“This approach mirrors those of international sports leagues in more developed betting markets.”
One avenue for abuse is official scorers, who decide between hits and errors, wild pitches and passed balls, and other stuff that can affect over-under betting on a team’s hits, wagers on a hitter’s or pitcher’s statistical performance in any given game or even prop bets on odd scoring decisions that could occur.
Major League Baseball has professionalized official scoring and standardized training in recent years for reasons that go beyond gambling. However, sources say screening of candidates is being tightened and scorers are being kept apprised of new policies they must follow.
Baseball’s agreement with Sportradar comes with “sports integrity” services.
“Sportradar will be monitoring and analyzing every MLB game via its award-winning fraud detection system and providing MLB with educational components, as well as access to its intelligence and investigations services,” the league’s news release said.
In other words, Sportradar will run millions of bits of betting and game data through its algorithms to ferret out anything that does not look kosher.
Are daily injury reports next? The NFL issues them partly to provide uniform information for bettors.
For this year, no.

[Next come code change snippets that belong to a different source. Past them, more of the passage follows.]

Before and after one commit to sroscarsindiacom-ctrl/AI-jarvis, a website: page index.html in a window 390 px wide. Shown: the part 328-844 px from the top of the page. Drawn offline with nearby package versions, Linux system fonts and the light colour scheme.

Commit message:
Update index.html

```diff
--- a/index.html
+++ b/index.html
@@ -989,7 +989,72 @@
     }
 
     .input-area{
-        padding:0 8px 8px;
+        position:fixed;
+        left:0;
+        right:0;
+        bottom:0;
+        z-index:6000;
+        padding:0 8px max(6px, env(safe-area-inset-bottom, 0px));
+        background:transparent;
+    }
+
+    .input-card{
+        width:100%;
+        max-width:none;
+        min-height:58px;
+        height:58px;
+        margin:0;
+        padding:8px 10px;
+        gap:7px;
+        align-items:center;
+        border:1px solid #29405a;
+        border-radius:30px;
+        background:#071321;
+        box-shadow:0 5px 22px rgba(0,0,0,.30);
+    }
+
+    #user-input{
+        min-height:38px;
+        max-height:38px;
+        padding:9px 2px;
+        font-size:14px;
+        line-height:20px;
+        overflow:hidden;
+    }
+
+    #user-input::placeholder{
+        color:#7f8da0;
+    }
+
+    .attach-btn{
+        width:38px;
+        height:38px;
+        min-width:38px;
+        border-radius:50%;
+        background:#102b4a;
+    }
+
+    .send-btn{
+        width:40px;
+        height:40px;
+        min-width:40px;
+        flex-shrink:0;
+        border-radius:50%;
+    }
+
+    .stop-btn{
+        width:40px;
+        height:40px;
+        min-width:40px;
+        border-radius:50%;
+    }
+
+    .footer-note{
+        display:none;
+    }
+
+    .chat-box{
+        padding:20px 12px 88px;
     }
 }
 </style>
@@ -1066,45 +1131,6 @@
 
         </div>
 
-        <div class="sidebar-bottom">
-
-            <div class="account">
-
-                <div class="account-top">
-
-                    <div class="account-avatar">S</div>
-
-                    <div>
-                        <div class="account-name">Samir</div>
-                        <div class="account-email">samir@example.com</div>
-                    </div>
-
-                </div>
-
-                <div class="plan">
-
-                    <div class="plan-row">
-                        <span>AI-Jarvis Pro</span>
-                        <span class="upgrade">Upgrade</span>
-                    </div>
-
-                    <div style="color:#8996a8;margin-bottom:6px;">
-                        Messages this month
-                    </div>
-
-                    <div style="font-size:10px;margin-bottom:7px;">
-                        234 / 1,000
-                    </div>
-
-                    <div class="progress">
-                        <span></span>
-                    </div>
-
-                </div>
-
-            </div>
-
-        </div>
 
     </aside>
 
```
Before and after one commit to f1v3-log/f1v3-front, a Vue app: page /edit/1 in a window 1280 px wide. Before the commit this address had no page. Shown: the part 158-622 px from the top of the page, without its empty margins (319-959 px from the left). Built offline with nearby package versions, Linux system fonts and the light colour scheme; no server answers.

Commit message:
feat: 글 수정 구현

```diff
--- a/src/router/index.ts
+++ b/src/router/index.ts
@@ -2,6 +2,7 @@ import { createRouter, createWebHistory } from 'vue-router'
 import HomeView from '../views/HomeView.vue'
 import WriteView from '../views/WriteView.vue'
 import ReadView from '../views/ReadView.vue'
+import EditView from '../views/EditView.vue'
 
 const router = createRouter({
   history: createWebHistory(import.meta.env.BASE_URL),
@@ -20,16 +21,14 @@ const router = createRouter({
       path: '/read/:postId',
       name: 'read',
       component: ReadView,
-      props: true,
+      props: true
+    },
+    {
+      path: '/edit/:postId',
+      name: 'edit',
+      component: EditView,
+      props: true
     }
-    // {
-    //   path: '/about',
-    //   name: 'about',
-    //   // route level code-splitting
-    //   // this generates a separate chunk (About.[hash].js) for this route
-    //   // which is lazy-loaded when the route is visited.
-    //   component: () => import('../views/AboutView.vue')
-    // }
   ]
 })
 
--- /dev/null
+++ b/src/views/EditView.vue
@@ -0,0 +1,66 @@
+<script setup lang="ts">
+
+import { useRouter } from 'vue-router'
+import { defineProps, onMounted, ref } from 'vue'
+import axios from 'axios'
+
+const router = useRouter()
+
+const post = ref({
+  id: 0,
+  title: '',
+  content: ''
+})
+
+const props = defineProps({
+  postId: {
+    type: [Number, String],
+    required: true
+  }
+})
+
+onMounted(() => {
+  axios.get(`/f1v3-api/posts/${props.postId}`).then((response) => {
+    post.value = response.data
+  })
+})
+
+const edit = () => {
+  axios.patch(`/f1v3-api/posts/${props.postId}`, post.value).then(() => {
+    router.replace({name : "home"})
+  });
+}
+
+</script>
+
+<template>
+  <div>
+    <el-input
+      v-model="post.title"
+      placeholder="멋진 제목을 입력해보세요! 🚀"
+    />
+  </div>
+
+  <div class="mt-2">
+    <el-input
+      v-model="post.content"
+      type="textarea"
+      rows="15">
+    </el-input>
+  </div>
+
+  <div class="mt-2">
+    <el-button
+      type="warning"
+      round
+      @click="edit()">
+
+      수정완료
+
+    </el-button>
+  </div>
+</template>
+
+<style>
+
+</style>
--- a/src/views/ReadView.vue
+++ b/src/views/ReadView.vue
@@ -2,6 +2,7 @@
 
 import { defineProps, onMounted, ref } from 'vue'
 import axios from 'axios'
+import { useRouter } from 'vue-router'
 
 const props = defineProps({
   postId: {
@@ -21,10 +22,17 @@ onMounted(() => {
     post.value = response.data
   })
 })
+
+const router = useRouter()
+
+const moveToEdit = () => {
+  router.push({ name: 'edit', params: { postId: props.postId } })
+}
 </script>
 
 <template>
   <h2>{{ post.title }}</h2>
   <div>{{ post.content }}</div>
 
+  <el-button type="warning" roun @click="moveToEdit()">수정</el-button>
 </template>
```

Will ballclubs be required to announce starting pitchers by a certain time, including the use of openers, to keep things on the up and up?
Giants coaches don’t know, but they hope to find out before the season begins.